Inducted into the CMO are T. Udhayachandran as the first secretary, along with P. Umanath, M.S. Shanmugam and Anu George, the three other secretaries. The CMO retains the organisational structure of earlier ones that the AIADMK used. In other changes, Gagandeep Singh Bedi, who was the popular district collector of Cuddalore during the 2004 tsunami, has been made the Greater Chennai Corporation commissioner. “His choices to lead the bureaucracy have been positive, identifying honest and efficient officers, some of whom had been cold-stored in the past 10 years,” says political analyst Sathiya Moorthy. “It is not about the choices alone, but the kind of message Stalin has sent down the line to the people.”
So what can the people expect in the next five years of DMK rule?
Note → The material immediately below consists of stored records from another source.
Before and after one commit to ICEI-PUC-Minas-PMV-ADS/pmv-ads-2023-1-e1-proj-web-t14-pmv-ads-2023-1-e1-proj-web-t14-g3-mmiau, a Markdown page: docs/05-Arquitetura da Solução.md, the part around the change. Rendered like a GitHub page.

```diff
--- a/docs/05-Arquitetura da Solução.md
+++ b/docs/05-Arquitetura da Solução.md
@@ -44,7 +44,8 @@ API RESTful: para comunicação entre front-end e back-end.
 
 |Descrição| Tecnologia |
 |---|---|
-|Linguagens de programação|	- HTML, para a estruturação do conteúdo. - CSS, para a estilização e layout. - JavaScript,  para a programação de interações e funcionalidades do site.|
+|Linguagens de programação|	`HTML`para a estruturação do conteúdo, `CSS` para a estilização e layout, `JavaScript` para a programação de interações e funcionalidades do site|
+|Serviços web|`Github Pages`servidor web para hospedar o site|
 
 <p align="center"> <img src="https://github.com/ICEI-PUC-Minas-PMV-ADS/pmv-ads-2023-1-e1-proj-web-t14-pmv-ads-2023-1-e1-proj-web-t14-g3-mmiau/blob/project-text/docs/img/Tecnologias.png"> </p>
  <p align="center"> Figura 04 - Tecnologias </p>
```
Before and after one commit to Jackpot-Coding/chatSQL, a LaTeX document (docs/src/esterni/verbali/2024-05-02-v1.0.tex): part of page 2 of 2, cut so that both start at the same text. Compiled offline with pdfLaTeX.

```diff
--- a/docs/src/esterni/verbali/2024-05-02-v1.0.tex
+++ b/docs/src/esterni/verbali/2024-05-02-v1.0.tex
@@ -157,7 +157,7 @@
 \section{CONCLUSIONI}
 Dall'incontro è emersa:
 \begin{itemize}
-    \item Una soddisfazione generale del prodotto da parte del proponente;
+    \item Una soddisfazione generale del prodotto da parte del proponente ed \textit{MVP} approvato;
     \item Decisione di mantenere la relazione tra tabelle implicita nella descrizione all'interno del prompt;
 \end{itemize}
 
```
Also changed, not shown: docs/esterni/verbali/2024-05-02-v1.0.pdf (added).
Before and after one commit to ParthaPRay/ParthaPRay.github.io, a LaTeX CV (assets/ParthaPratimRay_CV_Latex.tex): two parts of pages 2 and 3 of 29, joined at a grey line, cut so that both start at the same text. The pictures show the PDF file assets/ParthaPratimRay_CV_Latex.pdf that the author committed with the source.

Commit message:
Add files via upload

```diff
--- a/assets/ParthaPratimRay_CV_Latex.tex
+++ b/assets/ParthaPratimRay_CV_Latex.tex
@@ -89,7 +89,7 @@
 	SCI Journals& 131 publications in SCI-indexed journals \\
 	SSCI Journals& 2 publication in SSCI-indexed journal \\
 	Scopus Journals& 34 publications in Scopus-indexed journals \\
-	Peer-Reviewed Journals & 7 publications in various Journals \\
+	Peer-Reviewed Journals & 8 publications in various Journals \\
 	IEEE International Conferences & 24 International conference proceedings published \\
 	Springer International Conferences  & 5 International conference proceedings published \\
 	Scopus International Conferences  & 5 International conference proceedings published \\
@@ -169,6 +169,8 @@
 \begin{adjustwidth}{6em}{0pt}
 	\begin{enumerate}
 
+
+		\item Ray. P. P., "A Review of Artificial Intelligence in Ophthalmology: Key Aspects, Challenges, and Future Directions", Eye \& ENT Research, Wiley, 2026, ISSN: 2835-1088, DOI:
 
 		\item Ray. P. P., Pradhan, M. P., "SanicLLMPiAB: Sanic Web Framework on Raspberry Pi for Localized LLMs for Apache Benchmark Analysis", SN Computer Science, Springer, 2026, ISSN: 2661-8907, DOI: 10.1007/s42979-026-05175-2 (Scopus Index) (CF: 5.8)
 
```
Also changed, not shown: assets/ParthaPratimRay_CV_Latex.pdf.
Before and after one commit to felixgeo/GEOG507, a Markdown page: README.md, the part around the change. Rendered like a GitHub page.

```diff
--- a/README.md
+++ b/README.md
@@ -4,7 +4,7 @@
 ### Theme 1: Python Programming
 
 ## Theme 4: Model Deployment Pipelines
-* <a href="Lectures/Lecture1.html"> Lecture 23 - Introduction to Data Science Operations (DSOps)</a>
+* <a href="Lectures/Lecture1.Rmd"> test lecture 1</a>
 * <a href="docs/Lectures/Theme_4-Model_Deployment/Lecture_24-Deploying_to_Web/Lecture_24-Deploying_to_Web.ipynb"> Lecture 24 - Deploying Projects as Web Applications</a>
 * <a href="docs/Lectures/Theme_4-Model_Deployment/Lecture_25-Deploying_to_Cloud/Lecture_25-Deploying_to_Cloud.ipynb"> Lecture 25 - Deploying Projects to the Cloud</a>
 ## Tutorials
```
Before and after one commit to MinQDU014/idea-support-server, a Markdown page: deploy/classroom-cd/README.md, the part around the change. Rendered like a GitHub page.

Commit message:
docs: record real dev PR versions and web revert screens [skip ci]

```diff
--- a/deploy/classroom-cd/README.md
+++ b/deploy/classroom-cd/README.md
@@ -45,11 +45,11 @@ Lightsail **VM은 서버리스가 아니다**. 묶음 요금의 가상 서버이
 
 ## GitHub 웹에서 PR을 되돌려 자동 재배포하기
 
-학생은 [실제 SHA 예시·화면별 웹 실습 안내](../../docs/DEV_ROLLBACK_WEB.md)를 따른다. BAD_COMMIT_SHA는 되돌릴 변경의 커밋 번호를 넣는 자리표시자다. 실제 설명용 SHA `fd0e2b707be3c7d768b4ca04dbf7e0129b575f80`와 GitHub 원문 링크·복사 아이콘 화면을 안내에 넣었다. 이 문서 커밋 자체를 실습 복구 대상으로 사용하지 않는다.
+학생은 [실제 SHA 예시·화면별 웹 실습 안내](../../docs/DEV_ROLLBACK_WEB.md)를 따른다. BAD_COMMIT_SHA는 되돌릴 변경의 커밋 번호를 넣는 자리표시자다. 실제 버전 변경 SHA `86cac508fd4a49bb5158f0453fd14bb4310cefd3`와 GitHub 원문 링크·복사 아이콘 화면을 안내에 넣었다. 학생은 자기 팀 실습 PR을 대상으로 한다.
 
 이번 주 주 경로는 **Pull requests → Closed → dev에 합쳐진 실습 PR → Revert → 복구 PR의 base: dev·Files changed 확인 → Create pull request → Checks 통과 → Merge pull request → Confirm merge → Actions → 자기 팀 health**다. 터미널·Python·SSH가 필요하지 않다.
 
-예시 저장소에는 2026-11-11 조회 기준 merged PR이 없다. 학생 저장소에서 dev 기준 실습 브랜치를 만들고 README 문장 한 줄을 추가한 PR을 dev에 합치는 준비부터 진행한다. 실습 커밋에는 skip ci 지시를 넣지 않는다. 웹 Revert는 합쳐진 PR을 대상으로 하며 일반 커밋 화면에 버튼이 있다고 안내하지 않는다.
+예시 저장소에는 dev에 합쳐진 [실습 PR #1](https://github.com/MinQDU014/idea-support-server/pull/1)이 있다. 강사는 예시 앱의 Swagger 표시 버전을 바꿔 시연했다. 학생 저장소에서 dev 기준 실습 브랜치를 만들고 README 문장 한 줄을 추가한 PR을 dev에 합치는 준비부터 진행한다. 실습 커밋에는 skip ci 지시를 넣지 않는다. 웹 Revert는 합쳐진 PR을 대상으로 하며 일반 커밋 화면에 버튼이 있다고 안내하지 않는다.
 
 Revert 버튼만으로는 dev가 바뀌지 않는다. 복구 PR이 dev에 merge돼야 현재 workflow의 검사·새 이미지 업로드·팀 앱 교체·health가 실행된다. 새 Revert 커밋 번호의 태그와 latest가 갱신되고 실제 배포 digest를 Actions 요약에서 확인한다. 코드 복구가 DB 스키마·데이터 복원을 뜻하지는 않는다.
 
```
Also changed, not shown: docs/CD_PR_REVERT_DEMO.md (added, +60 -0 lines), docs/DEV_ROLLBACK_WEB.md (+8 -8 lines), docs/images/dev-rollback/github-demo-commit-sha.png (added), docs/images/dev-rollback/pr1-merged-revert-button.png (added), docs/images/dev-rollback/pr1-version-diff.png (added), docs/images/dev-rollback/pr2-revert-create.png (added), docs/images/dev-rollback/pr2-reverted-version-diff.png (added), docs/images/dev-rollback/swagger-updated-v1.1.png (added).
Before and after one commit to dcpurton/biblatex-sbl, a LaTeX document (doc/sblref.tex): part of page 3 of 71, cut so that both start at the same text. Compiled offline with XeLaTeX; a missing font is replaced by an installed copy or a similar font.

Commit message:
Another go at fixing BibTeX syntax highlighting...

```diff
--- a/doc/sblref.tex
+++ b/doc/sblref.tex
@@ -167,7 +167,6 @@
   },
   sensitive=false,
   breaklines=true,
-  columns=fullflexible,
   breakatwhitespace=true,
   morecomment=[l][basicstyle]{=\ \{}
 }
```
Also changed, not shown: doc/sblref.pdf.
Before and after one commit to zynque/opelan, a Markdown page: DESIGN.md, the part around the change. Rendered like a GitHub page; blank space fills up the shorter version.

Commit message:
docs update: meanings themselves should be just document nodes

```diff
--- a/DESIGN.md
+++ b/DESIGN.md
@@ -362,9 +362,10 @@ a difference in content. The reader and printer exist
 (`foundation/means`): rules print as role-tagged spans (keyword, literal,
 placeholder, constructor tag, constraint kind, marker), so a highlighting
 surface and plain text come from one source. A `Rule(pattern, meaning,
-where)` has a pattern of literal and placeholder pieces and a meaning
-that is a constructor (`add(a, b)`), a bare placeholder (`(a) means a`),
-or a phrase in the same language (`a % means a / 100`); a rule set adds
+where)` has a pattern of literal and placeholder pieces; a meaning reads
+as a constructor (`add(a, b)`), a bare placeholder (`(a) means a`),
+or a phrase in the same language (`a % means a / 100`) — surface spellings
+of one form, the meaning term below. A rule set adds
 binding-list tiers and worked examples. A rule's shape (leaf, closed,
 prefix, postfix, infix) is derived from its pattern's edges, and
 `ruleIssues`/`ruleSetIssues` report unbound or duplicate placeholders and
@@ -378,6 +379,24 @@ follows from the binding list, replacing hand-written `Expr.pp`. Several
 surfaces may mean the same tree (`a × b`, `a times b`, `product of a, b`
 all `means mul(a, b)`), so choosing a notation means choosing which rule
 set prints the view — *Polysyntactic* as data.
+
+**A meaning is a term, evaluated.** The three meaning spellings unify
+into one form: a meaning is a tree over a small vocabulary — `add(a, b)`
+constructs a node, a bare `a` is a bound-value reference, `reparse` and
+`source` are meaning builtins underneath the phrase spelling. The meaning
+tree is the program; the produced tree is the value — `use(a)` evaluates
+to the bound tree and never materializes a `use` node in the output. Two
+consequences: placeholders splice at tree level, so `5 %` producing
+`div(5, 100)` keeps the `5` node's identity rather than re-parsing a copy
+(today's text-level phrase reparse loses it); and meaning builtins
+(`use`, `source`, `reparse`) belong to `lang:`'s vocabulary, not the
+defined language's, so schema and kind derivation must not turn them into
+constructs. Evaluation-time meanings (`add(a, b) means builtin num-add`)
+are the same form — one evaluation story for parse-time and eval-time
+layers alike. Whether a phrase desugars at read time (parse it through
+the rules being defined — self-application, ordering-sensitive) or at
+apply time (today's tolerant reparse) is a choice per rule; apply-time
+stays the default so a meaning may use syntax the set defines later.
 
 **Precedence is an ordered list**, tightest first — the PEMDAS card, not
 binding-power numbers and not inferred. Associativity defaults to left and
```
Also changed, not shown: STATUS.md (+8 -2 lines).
Analysts argue that Stalin is more conscious of his and the DMK’s image. He will, therefore, do all that it takes to strengthen the party (he’s even tactfully kept son Udayanidhi out of the ministry). The chief minister will be more emphatic about Dravidian identity and will rally the party on that plank. Within minutes of the swearing-in, Stalin took to Twitter to describe himself as ‘Chief Minister of Tamil Nadu, president of the DMK, belongs to Dravidian stock’. On the cards is a paradigm shift in economic management, without losing sight of the Dravidian social justice commitment, restoration of a clean government (even if in relative terms), and attracting more investments to the state than before. “Apart from a stable approach to governance, a revival of Centre-state issues, stoking anti-BJP moves in the state and across the country and redefining development priorities will be high on the DMK agenda,” says Manivannan.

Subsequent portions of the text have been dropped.